By Russ Ramsey
At some point in your life, God will discipline you. And it will be because He loves you.
Amos is a bit of an outlier in the world of Old Testament prophets. His ministry was to Israel, even though he was from Judah. He even says that he wasn’t a prophet or the son of a prophet when called—he was a shepherd (Amos 7:14). But the Lord called him to speak, so he spoke. What did he prophesy about? A superficial religion that Israel inherited and also perpetuated.
Amos prophesied during a time of prosperity and strength in Israel. Things were good. Stable, even, under the long rule of King Uzziah. It can be hard to hear a challenging word when everything around you seems to be working. It can be hard to see your religious practices as superficial when the movement they create seems popular and growing, especially when it serves you well.
But today’s passage lays out some dark sins—human trafficking, oppression, exploiting the poor, and violating the consciences of the weak, among others. Amos tells his audience that they inherited these patterns of sin from the generations before. Still, they would nevertheless face judgment for their complicity in them because they continue to carry them forward. The Lord would judge them all, and none would escape (Amos 2:13–16).
For those of us who have trusted in the finished work of Christ, we are reminded both that God’s wrath has been satisfied, and His heart remains committed to redeeming all injustice and protecting the poor and vulnerable.

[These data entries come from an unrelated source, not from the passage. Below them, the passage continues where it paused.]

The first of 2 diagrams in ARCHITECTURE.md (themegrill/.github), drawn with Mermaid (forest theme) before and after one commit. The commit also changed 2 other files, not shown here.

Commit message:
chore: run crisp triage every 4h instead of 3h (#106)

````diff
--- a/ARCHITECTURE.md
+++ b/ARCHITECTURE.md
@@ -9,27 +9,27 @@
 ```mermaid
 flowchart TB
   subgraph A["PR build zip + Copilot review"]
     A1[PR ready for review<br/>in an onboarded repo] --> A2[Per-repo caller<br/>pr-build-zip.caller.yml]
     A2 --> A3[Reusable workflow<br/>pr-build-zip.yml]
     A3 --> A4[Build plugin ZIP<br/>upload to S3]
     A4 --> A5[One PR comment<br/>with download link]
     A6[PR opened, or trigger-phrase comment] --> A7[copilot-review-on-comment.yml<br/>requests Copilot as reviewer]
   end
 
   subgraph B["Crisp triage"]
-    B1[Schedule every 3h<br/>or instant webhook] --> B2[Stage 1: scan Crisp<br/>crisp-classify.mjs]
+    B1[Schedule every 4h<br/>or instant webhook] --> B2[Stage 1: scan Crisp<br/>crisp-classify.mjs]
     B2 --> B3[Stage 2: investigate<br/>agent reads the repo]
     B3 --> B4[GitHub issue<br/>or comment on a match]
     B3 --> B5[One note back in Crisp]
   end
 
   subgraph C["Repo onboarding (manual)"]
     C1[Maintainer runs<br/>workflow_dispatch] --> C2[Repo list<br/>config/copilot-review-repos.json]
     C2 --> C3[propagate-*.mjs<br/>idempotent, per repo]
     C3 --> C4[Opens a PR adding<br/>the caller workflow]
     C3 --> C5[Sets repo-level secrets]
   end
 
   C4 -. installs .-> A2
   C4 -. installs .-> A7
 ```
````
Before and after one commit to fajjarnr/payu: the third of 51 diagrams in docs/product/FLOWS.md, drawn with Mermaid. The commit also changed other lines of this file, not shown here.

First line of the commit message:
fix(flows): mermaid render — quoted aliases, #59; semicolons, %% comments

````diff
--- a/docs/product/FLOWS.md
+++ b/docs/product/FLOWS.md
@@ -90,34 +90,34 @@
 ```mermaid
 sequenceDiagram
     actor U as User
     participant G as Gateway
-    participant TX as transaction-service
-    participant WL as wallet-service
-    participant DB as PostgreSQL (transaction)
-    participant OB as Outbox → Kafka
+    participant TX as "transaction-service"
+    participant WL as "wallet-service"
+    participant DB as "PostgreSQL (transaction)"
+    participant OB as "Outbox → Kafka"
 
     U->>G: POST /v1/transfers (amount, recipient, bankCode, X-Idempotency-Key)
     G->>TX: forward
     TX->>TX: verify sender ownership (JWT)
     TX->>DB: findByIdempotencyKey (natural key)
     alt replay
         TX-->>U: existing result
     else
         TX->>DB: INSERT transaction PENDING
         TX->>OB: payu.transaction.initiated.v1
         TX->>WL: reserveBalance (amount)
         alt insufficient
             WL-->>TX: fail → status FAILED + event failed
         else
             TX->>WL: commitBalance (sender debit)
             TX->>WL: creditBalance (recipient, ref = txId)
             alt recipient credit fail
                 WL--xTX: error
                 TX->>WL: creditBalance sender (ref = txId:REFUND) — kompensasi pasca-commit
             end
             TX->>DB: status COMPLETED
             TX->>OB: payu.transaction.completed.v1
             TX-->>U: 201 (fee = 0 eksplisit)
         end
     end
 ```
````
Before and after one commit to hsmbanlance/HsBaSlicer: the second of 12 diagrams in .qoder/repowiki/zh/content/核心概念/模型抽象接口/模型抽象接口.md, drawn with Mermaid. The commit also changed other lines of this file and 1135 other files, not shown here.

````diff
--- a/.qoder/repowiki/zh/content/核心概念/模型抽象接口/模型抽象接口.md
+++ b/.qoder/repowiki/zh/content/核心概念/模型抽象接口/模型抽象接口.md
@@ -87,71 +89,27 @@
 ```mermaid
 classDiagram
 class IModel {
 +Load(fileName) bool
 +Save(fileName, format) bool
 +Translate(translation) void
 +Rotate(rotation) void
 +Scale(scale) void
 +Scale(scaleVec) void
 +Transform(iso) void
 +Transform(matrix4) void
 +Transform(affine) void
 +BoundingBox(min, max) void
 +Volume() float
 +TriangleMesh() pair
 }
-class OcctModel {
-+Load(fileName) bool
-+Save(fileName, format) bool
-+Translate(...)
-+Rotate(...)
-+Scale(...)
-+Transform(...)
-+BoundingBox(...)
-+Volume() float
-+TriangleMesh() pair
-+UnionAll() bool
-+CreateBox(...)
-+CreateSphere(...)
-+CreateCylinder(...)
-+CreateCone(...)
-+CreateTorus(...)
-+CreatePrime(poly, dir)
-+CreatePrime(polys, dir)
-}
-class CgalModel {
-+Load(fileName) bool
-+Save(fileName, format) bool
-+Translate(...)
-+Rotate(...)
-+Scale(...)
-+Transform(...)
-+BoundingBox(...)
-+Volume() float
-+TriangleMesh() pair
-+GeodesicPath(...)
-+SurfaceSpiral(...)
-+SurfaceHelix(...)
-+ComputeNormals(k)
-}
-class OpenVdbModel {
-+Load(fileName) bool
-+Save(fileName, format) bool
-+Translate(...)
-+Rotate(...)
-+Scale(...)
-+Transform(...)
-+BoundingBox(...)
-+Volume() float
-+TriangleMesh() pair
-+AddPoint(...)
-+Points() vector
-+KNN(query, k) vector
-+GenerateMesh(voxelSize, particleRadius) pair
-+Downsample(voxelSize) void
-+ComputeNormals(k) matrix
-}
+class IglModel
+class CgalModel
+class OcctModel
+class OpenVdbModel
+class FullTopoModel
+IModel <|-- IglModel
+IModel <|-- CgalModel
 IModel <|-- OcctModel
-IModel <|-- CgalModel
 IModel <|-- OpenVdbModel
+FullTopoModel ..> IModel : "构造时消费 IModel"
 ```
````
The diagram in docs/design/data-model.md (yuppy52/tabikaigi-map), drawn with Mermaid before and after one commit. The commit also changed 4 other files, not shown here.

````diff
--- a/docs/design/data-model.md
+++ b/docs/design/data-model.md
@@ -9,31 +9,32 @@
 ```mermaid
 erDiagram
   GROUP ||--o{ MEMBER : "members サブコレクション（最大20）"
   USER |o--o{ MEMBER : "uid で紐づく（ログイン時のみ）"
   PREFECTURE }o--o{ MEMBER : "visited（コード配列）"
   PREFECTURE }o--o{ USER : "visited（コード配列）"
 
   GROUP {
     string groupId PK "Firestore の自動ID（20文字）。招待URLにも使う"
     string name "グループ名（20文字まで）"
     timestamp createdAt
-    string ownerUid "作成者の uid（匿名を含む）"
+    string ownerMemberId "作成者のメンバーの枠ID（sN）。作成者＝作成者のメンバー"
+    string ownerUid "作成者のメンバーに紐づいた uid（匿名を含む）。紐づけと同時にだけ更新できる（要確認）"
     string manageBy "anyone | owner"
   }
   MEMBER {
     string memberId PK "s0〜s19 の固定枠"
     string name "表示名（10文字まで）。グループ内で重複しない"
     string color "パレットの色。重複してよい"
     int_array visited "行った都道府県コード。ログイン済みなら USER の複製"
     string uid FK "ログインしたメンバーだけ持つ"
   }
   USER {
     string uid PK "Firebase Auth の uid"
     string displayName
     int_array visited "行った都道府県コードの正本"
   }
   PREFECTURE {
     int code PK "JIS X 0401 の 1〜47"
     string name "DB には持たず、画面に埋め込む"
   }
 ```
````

In today’s reading we’re reminded that the appearance of strength means nothing to God. Israel’s army would be the odds-on favorite in battle, but the Lord said they would all fall under His judgment. This is important to remember. You cannot build a kingdom so strong or manipulate a system so cleverly that God cannot upend it in a second. He will do what He will do, and His ways will be righteous.
As we live, it’s inevitable that we will experience the discipline of the Lord. He will graciously reveal the plan or scheme you have put in place to hide your sin or advance yourself. And every time He does, it will be because of His love for you, seen in how His ultimate judgment was not poured out on you but on Christ. When He thwarts you, it is not to harm you but to rescue you.